**Problem description**
Keep the wording of the records intact as you retype them, and omit every image.

Source data
━━━━━━━━━━━━━━━━━━━━
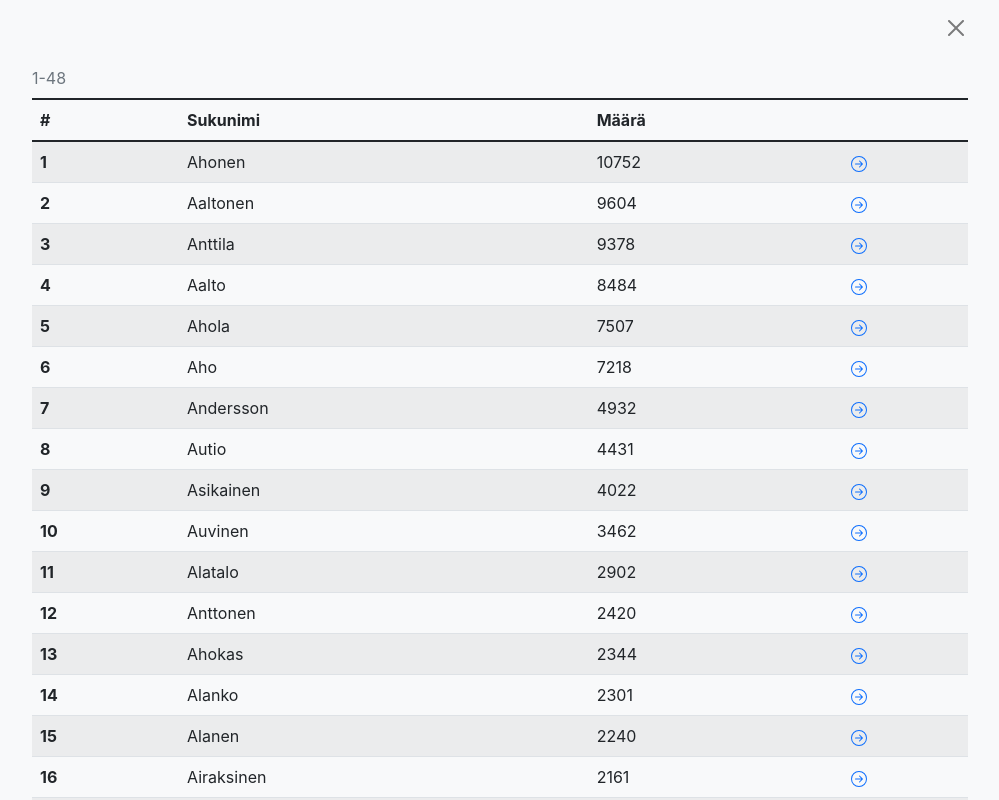
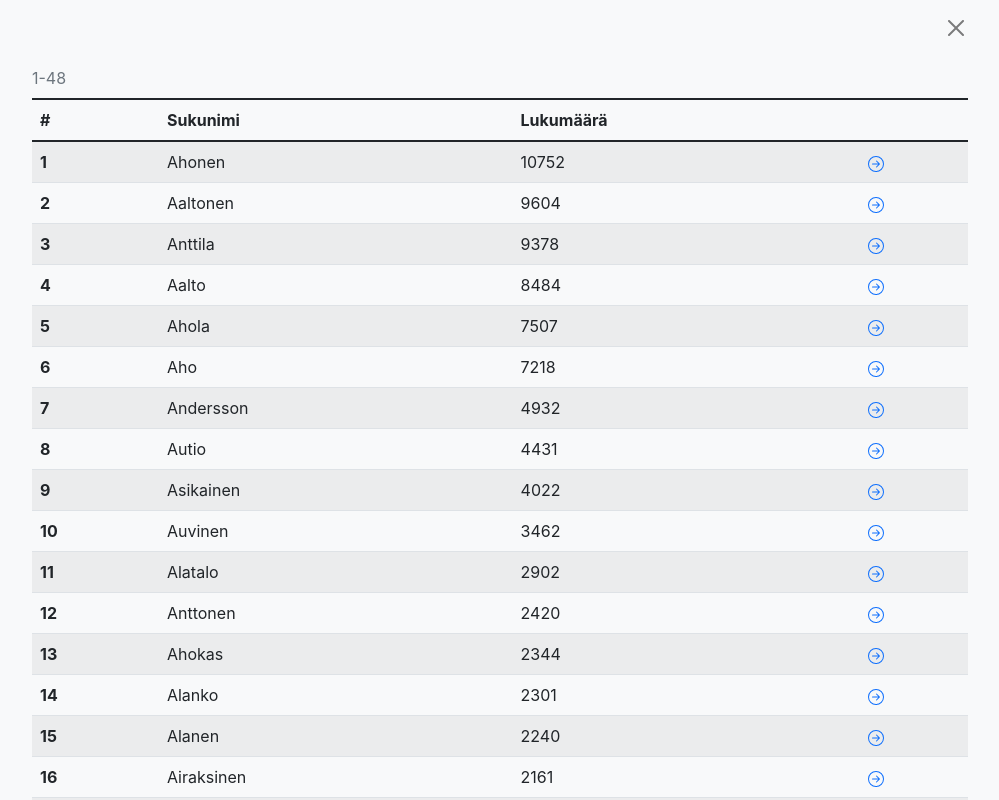
Before and after one commit to spyy/nimet, a React (Create React App) app: page / in a window 1280 px wide. Both pictures are taken after a click on the button "Hae nimistä". Shown: the top 800 px of the page, without its empty margins (140-1139 px from the left). Built offline with nearby package versions, Linux system fonts and the light colour scheme.

Commit message:
pientä säätöä

```diff
--- a/src/Firstname.js
+++ b/src/Firstname.js
@@ -20,14 +20,11 @@ const Firstname = props => {
     const uri = generateQuery();
 
     util.openRequestedSinglePopup(uri);
-
-    //props.onSelect(props.item.name);
   }
 
   return (
     <tr>
       <th scope="row">{ props.number }</th>
-      <td>{ props.lastname }</td>
       <td>{ props.item.name }</td>
       <td>{ props.item.count }</td>
       <td>
--- a/src/Firstnames.js
+++ b/src/Firstnames.js
@@ -5,8 +5,6 @@ import Firstname from './Firstname';
 
 const Firstnames = props => {
   let filteredFirstNames = [];
-
-  console.log(props);
 
   const filterMinCount = (item, minCount) => {
     const count = Number.parseInt(item.count);
@@ -28,9 +26,8 @@ const Firstnames = props => {
         <thead>
           <tr>
             <th scope="col">#</th>
-            <th scope="col">Sukunimi</th>
             <th scope="col">Etunimi</th>
-            <th scope="col">Määrä</th>
+            <th scope="col">Lukumäärä</th>
             <th scope="col"></th>
           </tr>
         </thead>
@@ -54,6 +51,10 @@ const Firstnames = props => {
           <button type="button" className="btn-close" aria-label="Close" onClick={() => props.onClose()}></button>
         </div>
 
+        <div className="py-3">
+          <h4 className="mb-3">{props.lastname}</h4>
+        </div>
+
         <div className="float-none py-5">
 
           { render(props) }
--- a/src/Lastnames.js
+++ b/src/Lastnames.js
@@ -28,7 +28,7 @@ const Lastnames = props => {
           <tr>
             <th scope="col">#</th>
             <th scope="col">Sukunimi</th>
-            <th scope="col">Määrä</th>
+            <th scope="col">Lukumäärä</th>
             <th scope="col"></th>
           </tr>
         </thead>
--- a/src/Search.js
+++ b/src/Search.js
@@ -27,7 +27,7 @@ function Search(props) {
             <div className="row g-3 mb-3">
               <div className="col">
                 <select className="form-select" id="state" required="" value={props.namesMinimum} onChange={event => props.onNamesMinimum(event.target.value)}>
-                  <option value="500">Nimiä vähintään 500</option>
+                  <option value="500">Lukumäärä Suomessa vähintään 500</option>
                 </select>
               </div>
             </div>
```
━━━━━━━━━━━━━━━━━━━━
**Answer to the problem**
Before and after one commit to spyy/nimet, a React (Create React App) app: page / in a window 1280 px wide. Both pictures are taken after a click on the button "Hae nimistä". Shown: the top 800 px of the page, without its empty margins (140-1139 px from the left). Built offline with nearby package versions, Linux system fonts and the light colour scheme.

Commit message:
pientä säätöä

```diff
--- a/src/Firstname.js
+++ b/src/Firstname.js
@@ -20,14 +20,11 @@ const Firstname = props => {
     const uri = generateQuery();
 
     util.openRequestedSinglePopup(uri);
-
-    //props.onSelect(props.item.name);
   }
 
   return (
     <tr>
       <th scope="row">{ props.number }</th>
-      <td>{ props.lastname }</td>
       <td>{ props.item.name }</td>
       <td>{ props.item.count }</td>
       <td>
--- a/src/Firstnames.js
+++ b/src/Firstnames.js
@@ -5,8 +5,6 @@ import Firstname from './Firstname';
 
 const Firstnames = props => {
   let filteredFirstNames = [];
-
-  console.log(props);
 
   const filterMinCount = (item, minCount) => {
     const count = Number.parseInt(item.count);
@@ -28,9 +26,8 @@ const Firstnames = props => {
         <thead>
           <tr>
             <th scope="col">#</th>
-            <th scope="col">Sukunimi</th>
             <th scope="col">Etunimi</th>
-            <th scope="col">Määrä</th>
+            <th scope="col">Lukumäärä</th>
             <th scope="col"></th>
           </tr>
         </thead>
@@ -54,6 +51,10 @@ const Firstnames = props => {
           <button type="button" className="btn-close" aria-label="Close" onClick={() => props.onClose()}></button>
         </div>
 
+        <div className="py-3">
+          <h4 className="mb-3">{props.lastname}</h4>
+        </div>
+
         <div className="float-none py-5">
 
           { render(props) }
--- a/src/Lastnames.js
+++ b/src/Lastnames.js
@@ -28,7 +28,7 @@ const Lastnames = props => {
           <tr>
             <th scope="col">#</th>
             <th scope="col">Sukunimi</th>
-            <th scope="col">Määrä</th>
+            <th scope="col">Lukumäärä</th>
             <th scope="col"></th>
           </tr>
         </thead>
--- a/src/Search.js
+++ b/src/Search.js
@@ -27,7 +27,7 @@ function Search(props) {
             <div className="row g-3 mb-3">
               <div className="col">
                 <select className="form-select" id="state" required="" value={props.namesMinimum} onChange={event => props.onNamesMinimum(event.target.value)}>
-                  <option value="500">Nimiä vähintään 500</option>
+                  <option value="500">Lukumäärä Suomessa vähintään 500</option>
                 </select>
               </div>
             </div>
```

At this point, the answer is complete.